Did you know that since 2009, the BRICS countries (Brazil, Russia, India, China, South Africa) have had a summit each year where, basically, they plot a new world financial system with a greatly reduced role for the West, and the U.S. dollar?
This will be a long explanation. I’ll keep it as neutral as I can (not expressing outrage in any direction).
The dollar is (or has been) the chief currency of international trade and finance. The international oil trade, for example, is settled almost entirely in dollars. This is part of why America has gotten away with decades of trade deficits.
A trade deficit means, among other things, that other countries want to give us real goods (produced by their workers) in exchange for our paper money. That’s intuitively unfair; it gives us extra goods from other countries’ production. Why would other countries do it? Because, up to now, they’ve liked getting the dollars. They have wanted to have dollars in their back pocket (say for buying oil, etc.).
And that’s part of the reason (just one part!) why U.S. inflation statistics have stayed moderate, in the face of the Federal Reserve’s policy of massive “QE” or money-printing. Other countries have absorbed some of our excess dollars. To the extent that such a country wants to keep its currency’s value in line with the (declining) dollar, it must create more of its own money, sort of matching its dollar inflows. That inflicts inflation on its people. In effect, the U.S. has been able to export inflation to other countries.

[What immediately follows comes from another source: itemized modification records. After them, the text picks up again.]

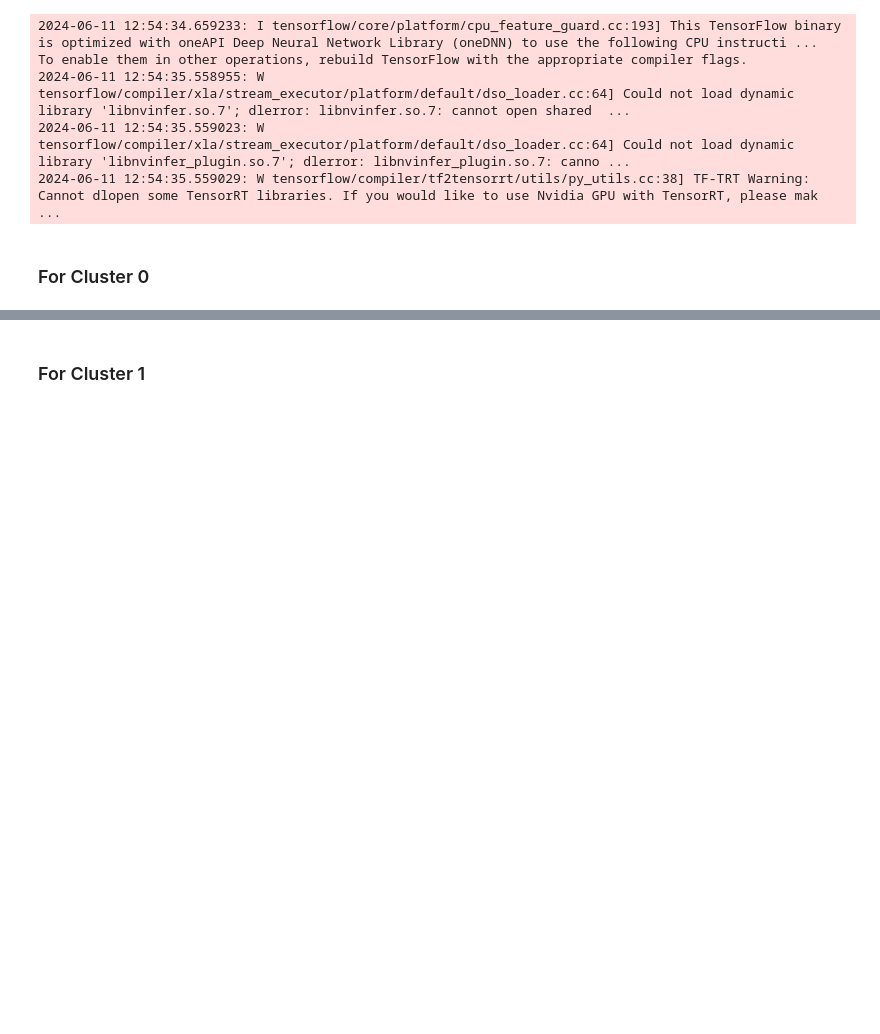
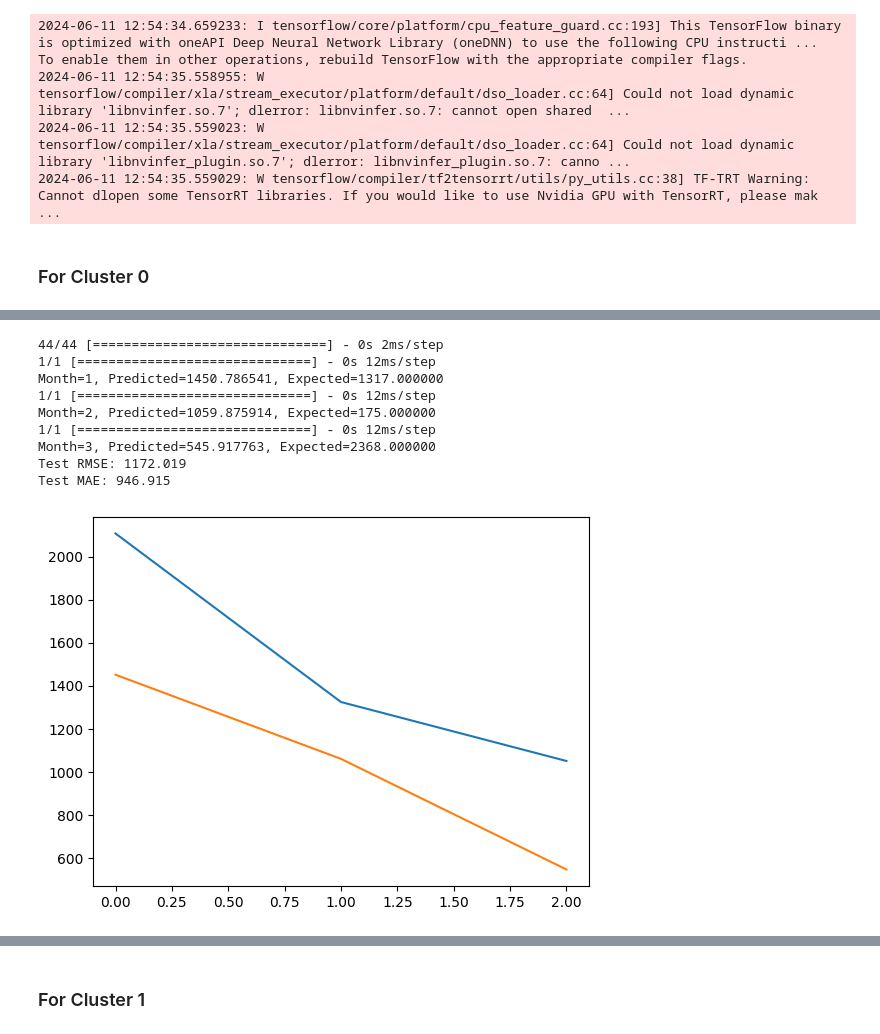
Before and after one commit to sam23121/energy_consumption, a Jupyter notebook: notebooks/final_time_series_with_LSTM2_single.ipynb, the cells around one changed output, grey strips where cells are left out. Cells and saved outputs as stored; diff of their text form; code cells hidden in the pictures; blank space fills up the shorter version.

```diff
--- a/notebooks/final_time_series_with_LSTM2_single.ipynb
+++ b/notebooks/final_time_series_with_LSTM2_single.ipynb
@@ -432,0 +207,13 @@ Test MAE: 1032.103
+# %%
+train(raw_values000)
+# %% [output]
+44/44 [==============================] - 0s 2ms/step
+1/1 [==============================] - 0s 12ms/step
+Month=1, Predicted=1450.786541, Expected=1317.000000
+1/1 [==============================] - 0s 12ms/step
+Month=2, Predicted=1059.875914, Expected=175.000000
+1/1 [==============================] - 0s 12ms/step
+Month=3, Predicted=545.917763, Expected=2368.000000
+Test RMSE: 1172.019
+Test MAE: 946.915
+[figure, added]
```
Also changed, not shown: parts of 35 cells of this notebook.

It’s a cushy arrangement for the parts of the U.S. that live off the Fed’s money-creating machine (or get effectively bailed out by it). In other words: cushy for the U.S. Big Government – Big Banking complex.

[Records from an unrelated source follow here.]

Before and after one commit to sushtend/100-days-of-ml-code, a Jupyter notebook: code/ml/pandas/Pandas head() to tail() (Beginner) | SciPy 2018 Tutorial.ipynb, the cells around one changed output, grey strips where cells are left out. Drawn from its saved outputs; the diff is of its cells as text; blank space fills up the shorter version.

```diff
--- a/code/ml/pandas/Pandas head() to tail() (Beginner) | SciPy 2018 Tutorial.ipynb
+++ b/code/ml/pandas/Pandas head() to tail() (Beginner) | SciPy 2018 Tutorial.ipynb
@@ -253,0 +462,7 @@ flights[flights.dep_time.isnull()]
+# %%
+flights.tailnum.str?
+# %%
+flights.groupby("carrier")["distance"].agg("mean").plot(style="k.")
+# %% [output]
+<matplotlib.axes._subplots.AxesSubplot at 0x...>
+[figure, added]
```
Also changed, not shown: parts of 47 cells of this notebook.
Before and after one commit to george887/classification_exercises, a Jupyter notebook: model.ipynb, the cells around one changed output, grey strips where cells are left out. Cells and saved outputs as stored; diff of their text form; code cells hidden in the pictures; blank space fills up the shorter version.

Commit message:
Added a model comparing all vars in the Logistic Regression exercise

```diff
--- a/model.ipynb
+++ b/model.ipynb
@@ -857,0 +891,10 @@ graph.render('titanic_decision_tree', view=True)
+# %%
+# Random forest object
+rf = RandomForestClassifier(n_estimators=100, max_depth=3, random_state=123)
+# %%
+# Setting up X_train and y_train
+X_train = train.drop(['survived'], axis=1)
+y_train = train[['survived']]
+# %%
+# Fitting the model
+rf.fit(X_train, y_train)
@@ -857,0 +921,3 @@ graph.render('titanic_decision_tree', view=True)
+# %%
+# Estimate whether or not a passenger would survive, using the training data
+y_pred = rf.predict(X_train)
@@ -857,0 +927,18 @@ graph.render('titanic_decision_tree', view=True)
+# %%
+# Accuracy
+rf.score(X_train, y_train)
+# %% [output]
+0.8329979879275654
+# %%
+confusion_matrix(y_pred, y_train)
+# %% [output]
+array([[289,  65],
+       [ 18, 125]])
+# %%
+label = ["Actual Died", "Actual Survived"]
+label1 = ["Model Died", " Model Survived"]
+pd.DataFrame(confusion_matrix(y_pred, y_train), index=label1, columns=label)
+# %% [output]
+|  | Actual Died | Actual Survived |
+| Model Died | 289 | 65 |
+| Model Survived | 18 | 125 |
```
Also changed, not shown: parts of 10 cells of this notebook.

Those Americans who know about it, often take it for granted. They’ll say things like “Oh, of course we can get away with it. The dollar is too entrenched for other countries to get rid of it. Of course other countries want our dollar, and they will keep wanting it, no matter if we keep over-printing it.”
But history shows that no country stays at the center of world trade and finance (enjoying exorbitant privileges) for more than 50-80 years. This post is about the fact that America is, in historical terms, nearing the end of its run.

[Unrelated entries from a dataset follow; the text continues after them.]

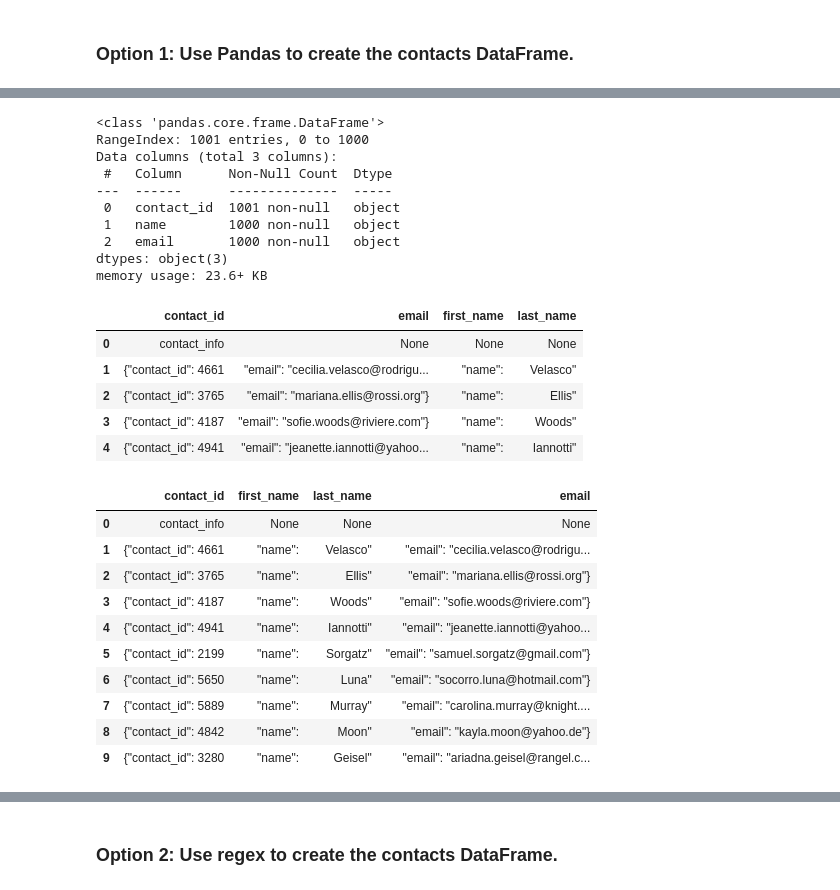
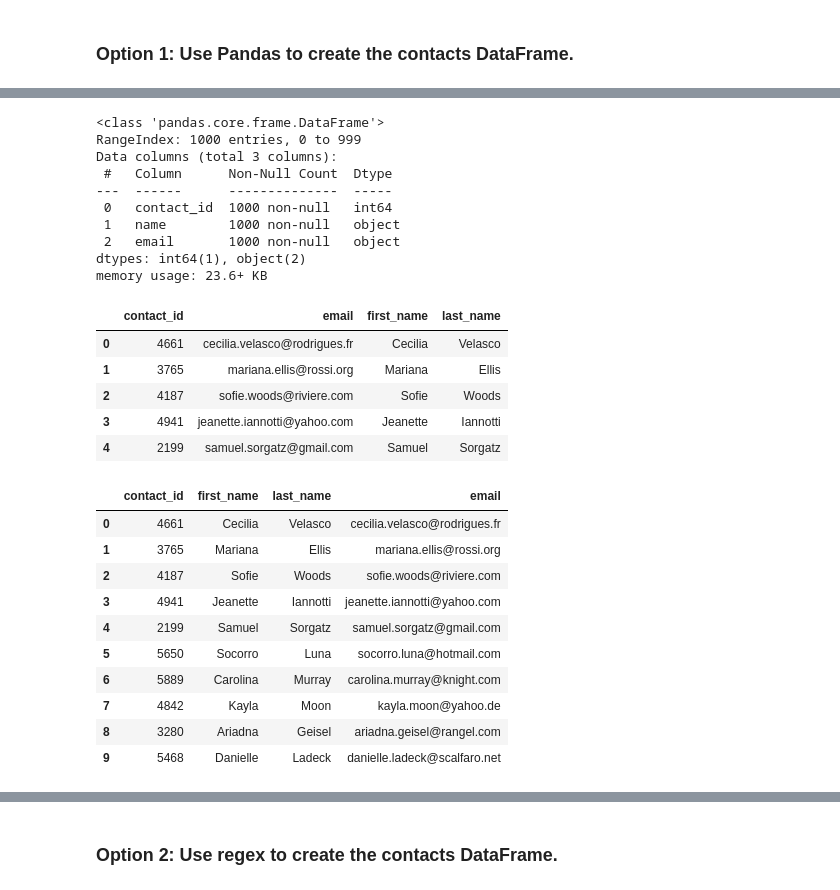
Before and after one commit to amc1119/Crowdfunding_ETL, a Jupyter notebook: ETL_Mini_Project_SBains_AClark.ipynb, the cells around one changed output, grey strips where cells are left out. Saved outputs shown, nothing was run; the diff lists cells and outputs as text; code cells hidden in the pictures.

```diff
--- a/ETL_Mini_Project_SBains_AClark.ipynb
+++ b/ETL_Mini_Project_SBains_AClark.ipynb
@@ -306,13 +327,3 @@ contact_info_df.head()
 Then export the DataFrame as a `contacts.csv` CSV file.
 # %% [markdown]
 ### Option 1: Use Pandas to create the contacts DataFrame.
-# %%
-# Iterate through the contact_info_df and convert each row to a dictionary.
-import json
-dict_values = []
-
-for i, row in contact_info_df.iterrows():
-   dict_values.append(row[0].split(","))
-
-# Print out the list of values for each row.
-print(dict_values)
@@ -320,0 +330,24 @@ print(dict_values)
+# %%
+# Iterate through the contact_info_df and convert each row to a dictionary.
+import json
+
+# 1. Create two list one for the keys and one for the values.
+dict_values = []
+column_names = []
+#  2. Iterate through the DataFrame.
+for i, row in contact_info_df.iterrows():
+    data = row[0]
+    # Convert each row to a Python dictionary.
+    converted_data = json.loads(data)
+    # Use a list comprehension to get the keys from the converted data.
+    columns = [k for k,v in converted_data.items()]
+    # Use a list comprehension to get the values for each row.
+    row_values = [v for k, v in converted_data.items()]
+    # Append the keys and list values to the lists created in step 1.
+    column_names.append(columns)
+    dict_values.append(row_values)
+
+# Print out the keys and list of values for each row.
+print(column_names[0])
+print()
+print(dict_values)
@@ -321,5 +358,7 @@ print(dict_values)
 # %%
 # Create a contact_info DataFrame and add each list of values, i.e., each row
 # to the 'contact_id', 'name', 'email' columns.
+contact_df = pd.DataFrame(dict_values, columns=column_names[0])
+contact_df.head()
 # %% [output]
 |  | contact_id | name | email |
@@ -331,38 +370,46 @@ print(dict_values)
 # %%
 # Check the datatypes.
+contact_df.info()
 # %% [output]
 <class 'pandas.core.frame.DataFrame'>
-RangeIndex: 1001 entries, 0 to 1000
+RangeIndex: 1000 entries, 0 to 999
 Data columns (total 3 columns):
  #   Column      Non-Null Count  Dtype
 ---  ------      --------------  -----
- 0   contact_id  1001 non-null   object
+ 0   contact_id  1000 non-null   int64
  1   name        1000 non-null   object
  2   email       1000 non-null   object
-dtypes: object(3)
+dtypes: int64(1), object(2)
 memory usage: 23.6+ KB
 # %%
 # Create a "first"name" and "last_name" column with the first and last names from the "name" column.
+contact_df['first_name'] = contact_df['name'].str.split().str[0]
+contact_df['last_name'] = contact_df['name'].str.split().str[-1]
+# Drop the contact_name column
+contact_df.drop('name', axis=1, inplace=True)
+contact_df.head()
 # %% [output]
 |  | contact_id | email | first_name | last_name |
-| 0 | contact_info | None | None | None |
-| 1 | {"contact_id": 4661 | "email": "cecilia.velasco@rodrigu... | "name": | Velasco" |
-| 2 | {"contact_id": 3765 | "email": "mariana.ellis@rossi.org"} | "name": | Ellis" |
-| 3 | {"contact_id": 4187 | "email": "sofie.woods@riviere.com"} | "name": | Woods" |
-| 4 | {"contact_id": 4941 | "email": "jeanette.iannotti@yahoo... | "name": | Iannotti" |
+| 0 | 4661 | cecilia.velasco@rodrigues.fr | Cecilia | Velasco |
+| 1 | 3765 | mariana.ellis@rossi.org | Mariana | Ellis |
+| 2 | 4187 | sofie.woods@riviere.com | Sofie | Woods |
+| 3 | 4941 | jeanette.iannotti@yahoo.com | Jeanette | Iannotti |
+| 4 | 2199 | samuel.sorgatz@gmail.com | Samuel | Sorgatz |
 # %%
 # Reorder the columns
+contact_df = contact_df [['contact_id','first_name','last_name','email']]
+contact_df.head(10)
 # %% [output]
 |  | contact_id | first_name | last_name | email |
-| 0 | contact_info | None | None | None |
-| 1 | {"contact_id": 4661 | "name": | Velasco" | "email": "cecilia.velasco@rodrigu... |
-| 2 | {"contact_id": 3765 | "name": | Ellis" | "email": "mariana.ellis@rossi.org"} |
-| 3 | {"contact_id": 4187 | "name": | Woods" | "email": "sofie.woods@riviere.com"} |
-| 4 | {"contact_id": 4941 | "name": | Iannotti" | "email": "jeanette.iannotti@yahoo... |
-| 5 | {"contact_id": 2199 | "name": | Sorgatz" | "email": "samuel.sorgatz@gmail.com"} |
-| 6 | {"contact_id": 5650 | "name": | Luna" | "email": "socorro.luna@hotmail.com"} |
-| 7 | {"contact_id": 5889 | "name": | Murray" | "email": "carolina.murray@knight.... |
-| 8 | {"contact_id": 4842 | "name": | Moon" | "email": "kayla.moon@yahoo.de"} |
-| 9 | {"contact_id": 3280 | "name": | Geisel" | "email": "ariadna.geisel@rangel.c... |
+| 0 | 4661 | Cecilia | Velasco | cecilia.velasco@rodrigues.fr |
+| 1 | 3765 | Mariana | Ellis | mariana.ellis@rossi.org |
+| 2 | 4187 | Sofie | Woods | sofie.woods@riviere.com |
+| 3 | 4941 | Jeanette | Iannotti | jeanette.iannotti@yahoo.com |
+| 4 | 2199 | Samuel | Sorgatz | samuel.sorgatz@gmail.com |
+| 5 | 5650 | Socorro | Luna | socorro.luna@hotmail.com |
+| 6 | 5889 | Carolina | Murray | carolina.murray@knight.com |
+| 7 | 4842 | Kayla | Moon | kayla.moon@yahoo.de |
+| 8 | 3280 | Ariadna | Geisel | ariadna.geisel@rangel.com |
+| 9 | 5468 | Danielle | Ladeck | danielle.ladeck@scalfaro.net |
 # %%
 # Check the datatypes one more time before exporting as CSV file.
```
Also changed, not shown: parts of 20 cells of this notebook, 6 other files.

The first BRIC summit was in 2009. As The Guardian puts it:
…Brazil, Russia, India and China expressed mounting dissatisfaction with the inertia in [current world financial] institutions (the International Monetary Fund and the World Bank) and agreed to “advance the reform of international financial institutions, so as to reflect changes in the global economy.” Russia’s president, Dmitri Medvedev, said the main point of the meeting was to show that “the Bric should create conditions for a more just world order.”
“A more just world order.” Get it?
It’s code for knocking down Western influence, including the U.S. dollar. Thus ending the privileges just described; the privilege of the U.S. endlessly bailing itself out by creating new money and then exporting the inflation (or some of it) to other countries via trade deficits, which give Americans cheap foreign goods. Or the privilege (for Europe) of an IMF that bails out profligate European countries, such as Greece, and helps buy Ukrainian revolutions on Russia’s doorstep.
The BRICS countries know they can’t change things overnight. But each year, they move the ball forward a little. Last year’s summit (2013) saw an announcement that they would create a BRICS Development Bank, designed to duplicate the functions of the IMF and World Bank on the BRICS’ terms. The 2014 summit should see the announcement of some progress. For example, in September, they agreed on how the bank should be capitalized at $100 billion.
Some Westerners think the duplication-of-effort is stupid (for example, see Laurson and Pieler, at Forbes). Or they scratch their head over why it’s happening and whether the 5 BRICS countries will keep it together. Such criticisms miss the point.
The point is that the IMF and World Bank serve Western interests; and the BRICS countries, who are the up-and-coming powers, are tired of it. They will create duplicate institutions in some form, so as to be able to leave the Western-oriented ones or at least bypass them. Not surprisingly, non-Western observers get it.
We are moving to a world which increasingly rejects Western influence, especially American financial and political influence. For example, last October, Chinese media openly called for a “de-Americanized world”.
I blame 20 years of bad U.S. policies which have debauched the dollar, abandoned freedom, and given America a phony economy of endless deficits and debts, welfare, bubbles and bailouts. Policies which President Obama has obstinately made much worse. But however that might be, the “de-Americanized world” is coming. It is no surprise to see India and China tilting Russian in the Ukraine crisis.
In the bigger picture, it will mean foreigners needing a lot fewer U.S. dollars. When that happens, America’s inflationary chickens will come home to roost. As foreigners return their dollars to America in contempt, we won’t be able to run trade deficits anymore, and the dollar’s international buying power will go down. The cost of imported goods will skyrocket, and U.S. inflation with them. America will face some tough times.